(For those of you who think that I shouldn’t be sad, you’re right! I shouldn’t be bummed out with this amazing opportunity at my fingertips… and just so you know, I truly am getting excited to travel to France to study WINE!!!!  However, please understand that the sadness is just one facet of my emotions right now. Additionally, I would like to acknowledge the fact that it is only three and a half months away from home and I know everything that I will be leaving behind will still be here when I get back! Thank goodness!) 

At this point in the pre-departure stage, I am most focused on getting all of my ducks in a row. That entails everything from traveling down to San Francisco to obtain my long-stay Visa, to inquiring about who my host family is and where they live in relation to the town center. A few other small things that I am working on is finding a debit or credit card that I can use while abroad that does not incur a foreign transaction fee, making sure that I have European adaptors, and that I have the appropriate clothes.

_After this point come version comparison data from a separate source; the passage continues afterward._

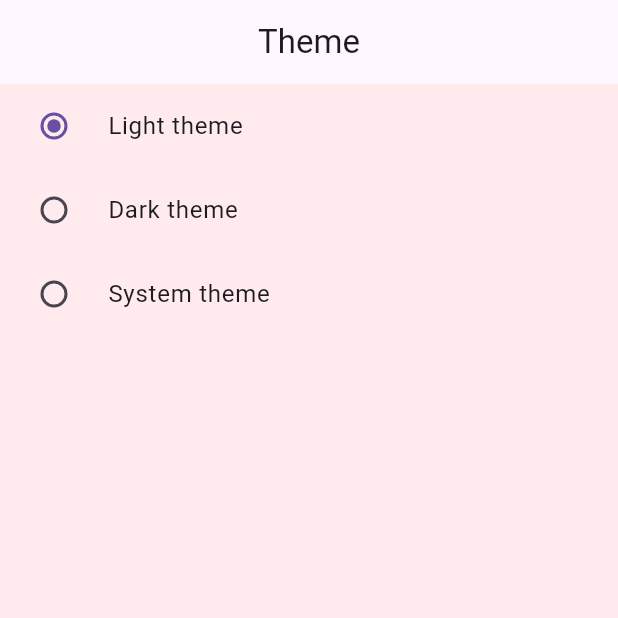
After one commit to artichaudhary0/Provider, a Flutter app: the screen it shows after launch, after a tap on "Light theme", on a phone screen of 412 x 824 dp, the top half of it. The commit adds this screen. Run offline on Flutter 3.47's test engine with Material 3 defaults, Android fonts, the phone set to English and light mode, and no system bars.

Commit message:
Theme change with provider

```diff
--- /dev/null
+++ b/lib/ThemeProvider/themeProvider.dart
@@ -0,0 +1,18 @@
+import 'package:flutter/foundation.dart';
+import 'package:flutter/material.dart';
+
+class ThemeProvider with ChangeNotifier{
+   ThemeMode _themeChange = ThemeMode.light;
+
+   ThemeMode get themeChange => _themeChange;
+
+   void setTheme(themeChange){
+     _themeChange = themeChange;
+     notifyListeners();
+   }
+
+
+
+
+
+}
--- /dev/null
+++ b/lib/ThemeProvider/themeProviderScreen.dart
@@ -0,0 +1,41 @@
+import 'package:contact_diary/ThemeProvider/themeProvider.dart';
+import 'package:flutter/material.dart';
+import 'package:provider/provider.dart';
+
+class ThemeScreen extends StatelessWidget {
+  const ThemeScreen({super.key});
+
+  @override
+  Widget build(BuildContext context) {
+    final themeChangeProvider = Provider.of<ThemeProvider>(context);
+    return Scaffold(
+      appBar: AppBar(
+        title: Text("Theme"),
+      ),
+      body: Column(
+        children: [
+          RadioListTile<ThemeMode>(
+            title: Text("Light theme"),
+            value: ThemeMode.light,
+            groupValue: themeChangeProvider.themeChange,
+            onChanged: themeChangeProvider.setTheme,
+          )
+          ,
+          RadioListTile<ThemeMode>(
+            title: Text("Dark theme"),
+            value: ThemeMode.dark,
+            groupValue: themeChangeProvider.themeChange,
+            onChanged: themeChangeProvider.setTheme,
+          )
+          ,
+          RadioListTile<ThemeMode>(
+            title: Text("System theme"),
+            value: ThemeMode.system,
+            groupValue: themeChangeProvider.themeChange,
+            onChanged: themeChangeProvider.setTheme,
+          )
+        ],
+      ),
+    );
+  }
+}
--- a/lib/main.dart
+++ b/lib/main.dart
@@ -1,12 +1,11 @@
+import 'package:contact_diary/ThemeProvider/themeProviderScreen.dart';
 import 'package:contact_diary/cart/cartProvider.dart';
 import 'package:contact_diary/multi_provider/multiProvider.dart';
-import 'package:contact_diary/multi_provider/multiScreen.dart';
 import 'package:contact_diary/provider/count_provider.dart';
-import 'package:contact_diary/provider/count_provider_widget.dart';
 import 'package:contact_diary/theme/theme.dart';
 import 'package:flutter/material.dart';
 import 'package:provider/provider.dart';
-
+import 'ThemeProvider/themeProvider.dart';
 import 'cart/cartScreen.dart';
 
 void main() {
@@ -19,28 +18,30 @@ class MyApp extends StatefulWidget {
   @override
   State<MyApp> createState() => _MyAppState();
 }
-
 class _MyAppState extends State<MyApp> {
   // This widget is the root of your application.
   @override
   Widget build(BuildContext context) {
+
     return MultiProvider(
       providers: [
         ChangeNotifierProvider(create: (_) => MultiProviderSlider()),
         ChangeNotifierProvider(create: (_) => CountProvider()),
         ChangeNotifierProvider(create: (_)=> CartProvider()),
+        ChangeNotifierProvider(create: (_)=>ThemeProvider()),
       ],
-      child: MaterialApp(
-        title: 'Flutter Demo',
-        debugShowCheckedModeBanner: false,
-        theme: isLight ? CustomThemeData.lightTheme : CustomThemeData.darkTheme,
-        home: CartScreen(),
-      ),
+      child: Builder(builder: (BuildContext context){
+        final themeChangeProvider = Provider.of<ThemeProvider>(context);
+        return MaterialApp(
+          title: 'Flutter Demo',
+          debugShowCheckedModeBanner: false,
+          theme: CustomThemeData.lightTheme,
+          themeMode: themeChangeProvider.themeChange,
+          darkTheme: CustomThemeData.darkTheme,
+          home: const ThemeScreen(),
+        );
+      },)
     );
 
-    // return ChangeNotifierProvider(
-    //   create: (context) => MultiProviderSlider(),
-    //   child:
-    // );
   }
 }
--- a/lib/theme/theme.dart
+++ b/lib/theme/theme.dart
@@ -7,10 +7,12 @@ class CustomThemeData {
   CustomThemeData._();
   static ThemeData lightTheme = ThemeData(
     brightness: Brightness.light,
+    scaffoldBackgroundColor: Colors.red.shade50,
     appBarTheme: AppBarTheme(centerTitle: true),
   );
   static ThemeData darkTheme = ThemeData(
     brightness: Brightness.dark,
+    scaffoldBackgroundColor: Colors.deepPurple,
     appBarTheme: AppBarTheme(centerTitle: true),
   );
 }
```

I am not sure if she will ever read this, but I would just like to give a shout out to the Linfield student traveling with me to IAU this fall… She has been so helpful in reminding me to do things, making suggestions on what to bring, and most of all, she has been so kind in making an effort to get me excited for this trip! I look forward to traveling with you, and am already grateful for your familiar face! Thank you!!!

That’s all for now, and hopefully the next time I write will be from a small, quaint cafe in the town center of Aix!

Take care,

-Cassidy